Redox Regulation in Chloroplasts
Monica Balsera, Peter Schürmann and Bob B. Buchanan
from: Chloroplasts: Current Research and Future Trends (Edited by: Helmut Kirchhoff). Caister Academic Press, U.K. (2016) Pages: 187-208.
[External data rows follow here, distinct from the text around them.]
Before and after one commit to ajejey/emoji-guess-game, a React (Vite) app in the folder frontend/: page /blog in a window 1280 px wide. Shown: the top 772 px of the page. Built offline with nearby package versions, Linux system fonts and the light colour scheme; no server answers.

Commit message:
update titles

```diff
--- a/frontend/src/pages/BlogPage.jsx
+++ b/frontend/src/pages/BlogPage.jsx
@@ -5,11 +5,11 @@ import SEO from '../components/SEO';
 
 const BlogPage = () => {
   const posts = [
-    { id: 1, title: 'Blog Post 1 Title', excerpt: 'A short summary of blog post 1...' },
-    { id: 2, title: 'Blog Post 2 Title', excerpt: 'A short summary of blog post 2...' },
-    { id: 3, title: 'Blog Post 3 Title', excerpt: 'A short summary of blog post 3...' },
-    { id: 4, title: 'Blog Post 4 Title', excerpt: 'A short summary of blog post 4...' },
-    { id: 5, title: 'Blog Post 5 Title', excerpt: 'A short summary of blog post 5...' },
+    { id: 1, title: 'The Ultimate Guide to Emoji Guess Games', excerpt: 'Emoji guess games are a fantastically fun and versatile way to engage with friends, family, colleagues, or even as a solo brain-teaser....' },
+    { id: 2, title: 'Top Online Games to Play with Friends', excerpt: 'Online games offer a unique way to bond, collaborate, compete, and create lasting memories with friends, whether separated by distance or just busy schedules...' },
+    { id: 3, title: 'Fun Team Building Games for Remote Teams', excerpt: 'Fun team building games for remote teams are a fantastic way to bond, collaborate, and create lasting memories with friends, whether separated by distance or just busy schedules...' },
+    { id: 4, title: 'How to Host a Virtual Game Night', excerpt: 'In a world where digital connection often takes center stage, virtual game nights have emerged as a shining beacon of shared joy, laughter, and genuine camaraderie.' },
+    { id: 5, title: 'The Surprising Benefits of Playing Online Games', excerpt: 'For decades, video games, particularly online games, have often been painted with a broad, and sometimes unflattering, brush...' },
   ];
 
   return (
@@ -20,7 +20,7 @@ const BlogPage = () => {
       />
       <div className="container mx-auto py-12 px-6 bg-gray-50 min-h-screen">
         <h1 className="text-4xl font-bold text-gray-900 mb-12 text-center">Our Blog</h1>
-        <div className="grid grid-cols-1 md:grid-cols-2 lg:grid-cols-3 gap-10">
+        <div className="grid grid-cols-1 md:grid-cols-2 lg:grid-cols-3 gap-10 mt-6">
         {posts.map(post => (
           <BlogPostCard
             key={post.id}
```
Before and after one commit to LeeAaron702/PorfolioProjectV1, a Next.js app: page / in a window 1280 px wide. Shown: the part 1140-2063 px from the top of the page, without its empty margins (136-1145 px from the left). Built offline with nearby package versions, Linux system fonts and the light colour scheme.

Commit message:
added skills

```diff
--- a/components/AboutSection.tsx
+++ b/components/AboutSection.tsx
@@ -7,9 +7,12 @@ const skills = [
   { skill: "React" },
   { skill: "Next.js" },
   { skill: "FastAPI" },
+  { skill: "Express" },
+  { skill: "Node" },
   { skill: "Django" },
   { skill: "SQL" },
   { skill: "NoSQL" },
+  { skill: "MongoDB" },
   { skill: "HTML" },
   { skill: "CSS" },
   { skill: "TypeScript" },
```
The reversible oxidation of cysteine (Cys) residues is commonly used to regulate a range of cellular processes throughout biology. Modification of regulatory Cys alters protein solubility and activity and, under control conditions, ultimately results in the fine-tuning of processes in response to metabolic demands. In oxyphotosynthetic organisms, the reversible modification of protein thiols is a major mechanism for direct regulation of chloroplast enzymes in a light-dependent manner and in response to different types of stress. The main redox regulatory system in chloroplasts is the ferredoxin-dependent thioredoxin system (FTS) which coordinates metabolic pathways of oxygenic photosynthesis via thioredoxin-mediated dithiol/disulfide (SH/S-S) transitions. NADP-linked thioredoxin reductase C and the glutathione/glutaredoxin systems complement the FTS in maintaining redox balance under certain environmental conditions read more ...